A 58 year old lycra clad cyclist presents after a fall from his bicycle. He describes localised pain in his left midaxillary line which is worse with movement and inspiration.
You exclude a large haemopneumothorax with bedside ultrasound and then wonder whether you can see the rib fracture.
Describe and interpret these scans
Image 1: Longitudinal view of the 6th rib in the midaxillary line; The cortex of the rib is shown in its long axis. The site of maximal tenderness correlates with a non-displaced rib fracture. There is a small hypoechoic surrounding haematoma.
Visualising isolated rib fractures is not essential; management is usually symptomatic. The role of the clinician is to exclude more significant underlying injury and then advise regarding optimising analgesia whilst maintaining optimal lung function. Despite this I find patient and clinician satisfaction is increased if they can see their fracture.
Ultrasound can be used to visualise rib fractures and determine the degree of displacement – as well as determining the presence of associated pneumo- or haemothorax. Bones of the shoulder girdle (clavicle and scapula) obscure parts of the upper and posterior ribs.
- Ask the patient to direct me to the site of the worst pain. Then find the rib most likely to be involved and using the linear probe view it in its long axis.
- Slide the transducer along the rib toward the sternum, and then back toward the spine. If a step in the cortex is seen a fracture is confirmed.
- Then explore the ribs above and below the site of maximal tenderness.
- Novices frequently misidentify the costochondral junction as a fracture.
- A slightly oblique view will show the cortex or the rib, then a step down to the echogenic pleural surface below.

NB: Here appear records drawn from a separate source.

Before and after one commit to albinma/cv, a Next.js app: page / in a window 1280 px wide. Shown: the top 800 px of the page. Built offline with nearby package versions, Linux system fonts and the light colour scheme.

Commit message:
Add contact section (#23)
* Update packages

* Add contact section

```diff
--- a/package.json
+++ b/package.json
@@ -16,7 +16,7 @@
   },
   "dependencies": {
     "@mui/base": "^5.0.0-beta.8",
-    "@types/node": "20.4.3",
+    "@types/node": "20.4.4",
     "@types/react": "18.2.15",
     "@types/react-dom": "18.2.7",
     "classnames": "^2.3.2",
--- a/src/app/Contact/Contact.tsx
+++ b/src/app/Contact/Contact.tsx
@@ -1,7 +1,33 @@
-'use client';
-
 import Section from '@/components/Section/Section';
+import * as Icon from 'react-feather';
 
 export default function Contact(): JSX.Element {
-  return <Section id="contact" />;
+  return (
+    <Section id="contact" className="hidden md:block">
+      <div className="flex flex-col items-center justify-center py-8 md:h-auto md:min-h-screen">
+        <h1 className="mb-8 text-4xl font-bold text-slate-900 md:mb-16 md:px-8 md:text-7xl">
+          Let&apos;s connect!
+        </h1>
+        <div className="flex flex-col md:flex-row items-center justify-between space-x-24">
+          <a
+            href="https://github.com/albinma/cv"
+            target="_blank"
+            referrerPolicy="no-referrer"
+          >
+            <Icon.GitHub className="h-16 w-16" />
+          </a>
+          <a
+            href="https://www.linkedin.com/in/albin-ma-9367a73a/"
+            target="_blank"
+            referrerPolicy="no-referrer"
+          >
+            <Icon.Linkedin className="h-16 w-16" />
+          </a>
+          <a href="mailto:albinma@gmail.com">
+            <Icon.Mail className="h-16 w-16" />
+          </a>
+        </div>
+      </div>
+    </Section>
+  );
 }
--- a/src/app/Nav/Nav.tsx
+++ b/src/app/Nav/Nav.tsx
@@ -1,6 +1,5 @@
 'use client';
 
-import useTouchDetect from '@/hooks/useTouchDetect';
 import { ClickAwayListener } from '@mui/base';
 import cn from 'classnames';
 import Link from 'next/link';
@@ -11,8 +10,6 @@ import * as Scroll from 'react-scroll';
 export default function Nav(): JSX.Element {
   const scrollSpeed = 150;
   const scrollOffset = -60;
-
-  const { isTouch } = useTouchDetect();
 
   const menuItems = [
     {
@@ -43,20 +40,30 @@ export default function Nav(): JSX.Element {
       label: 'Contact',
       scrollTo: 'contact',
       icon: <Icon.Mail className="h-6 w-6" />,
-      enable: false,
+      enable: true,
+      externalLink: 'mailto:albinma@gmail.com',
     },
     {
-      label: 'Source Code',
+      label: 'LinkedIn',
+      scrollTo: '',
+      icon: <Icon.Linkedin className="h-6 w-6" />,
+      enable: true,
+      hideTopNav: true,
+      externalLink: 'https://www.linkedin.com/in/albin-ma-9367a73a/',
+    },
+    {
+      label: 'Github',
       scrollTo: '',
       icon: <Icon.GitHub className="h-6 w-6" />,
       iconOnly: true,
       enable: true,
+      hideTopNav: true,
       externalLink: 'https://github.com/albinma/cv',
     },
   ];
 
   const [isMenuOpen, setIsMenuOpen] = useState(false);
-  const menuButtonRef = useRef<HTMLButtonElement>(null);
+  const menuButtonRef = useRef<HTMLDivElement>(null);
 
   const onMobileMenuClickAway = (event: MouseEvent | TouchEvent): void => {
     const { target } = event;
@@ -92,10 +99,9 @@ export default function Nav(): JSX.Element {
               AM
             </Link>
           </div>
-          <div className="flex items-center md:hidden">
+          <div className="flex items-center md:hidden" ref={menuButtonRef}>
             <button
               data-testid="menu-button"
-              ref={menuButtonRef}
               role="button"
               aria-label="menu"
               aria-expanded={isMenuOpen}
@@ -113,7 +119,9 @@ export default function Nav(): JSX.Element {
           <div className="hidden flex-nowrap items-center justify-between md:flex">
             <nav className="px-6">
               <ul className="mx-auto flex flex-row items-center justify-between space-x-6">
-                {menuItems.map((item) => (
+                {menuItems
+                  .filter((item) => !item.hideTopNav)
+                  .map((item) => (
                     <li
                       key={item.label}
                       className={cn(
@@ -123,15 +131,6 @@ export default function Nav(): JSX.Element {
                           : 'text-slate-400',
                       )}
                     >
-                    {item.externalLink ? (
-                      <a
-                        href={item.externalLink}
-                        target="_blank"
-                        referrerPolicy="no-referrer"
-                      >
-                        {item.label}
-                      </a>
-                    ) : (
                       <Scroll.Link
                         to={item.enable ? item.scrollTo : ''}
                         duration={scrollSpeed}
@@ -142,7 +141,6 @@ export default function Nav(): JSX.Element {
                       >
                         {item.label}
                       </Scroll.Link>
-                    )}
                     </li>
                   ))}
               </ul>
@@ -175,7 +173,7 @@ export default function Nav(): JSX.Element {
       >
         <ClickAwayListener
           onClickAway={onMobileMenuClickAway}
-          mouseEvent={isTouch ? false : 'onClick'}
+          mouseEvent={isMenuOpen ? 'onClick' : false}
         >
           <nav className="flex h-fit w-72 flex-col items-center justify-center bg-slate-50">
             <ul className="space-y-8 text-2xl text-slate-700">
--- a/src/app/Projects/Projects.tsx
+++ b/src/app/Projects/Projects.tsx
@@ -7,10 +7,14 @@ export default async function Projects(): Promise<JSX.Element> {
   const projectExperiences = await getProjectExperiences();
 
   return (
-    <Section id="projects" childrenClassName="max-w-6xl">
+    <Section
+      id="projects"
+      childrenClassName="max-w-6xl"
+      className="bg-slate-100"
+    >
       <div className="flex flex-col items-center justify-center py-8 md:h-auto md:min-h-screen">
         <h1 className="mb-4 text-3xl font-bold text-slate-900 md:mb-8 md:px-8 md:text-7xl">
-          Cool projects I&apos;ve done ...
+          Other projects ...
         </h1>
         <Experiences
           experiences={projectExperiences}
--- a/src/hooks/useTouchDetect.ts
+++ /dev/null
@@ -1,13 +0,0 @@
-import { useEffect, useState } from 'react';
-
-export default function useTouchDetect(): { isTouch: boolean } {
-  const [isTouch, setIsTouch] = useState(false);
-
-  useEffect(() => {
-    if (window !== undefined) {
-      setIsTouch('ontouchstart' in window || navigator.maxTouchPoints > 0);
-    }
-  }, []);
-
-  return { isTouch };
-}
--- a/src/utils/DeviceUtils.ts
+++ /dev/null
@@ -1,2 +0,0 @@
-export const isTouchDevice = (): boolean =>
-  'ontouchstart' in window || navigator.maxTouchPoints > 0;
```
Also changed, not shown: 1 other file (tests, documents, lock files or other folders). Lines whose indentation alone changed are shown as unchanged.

This has been misinterpreted as a displaced fracture.
- As one proceeds following the rib posteriorly the angle of the rib has been erroneously labelled an angulated fracture.
Key Points: Correlate your findings clinically to ensure you interpret your images correctly!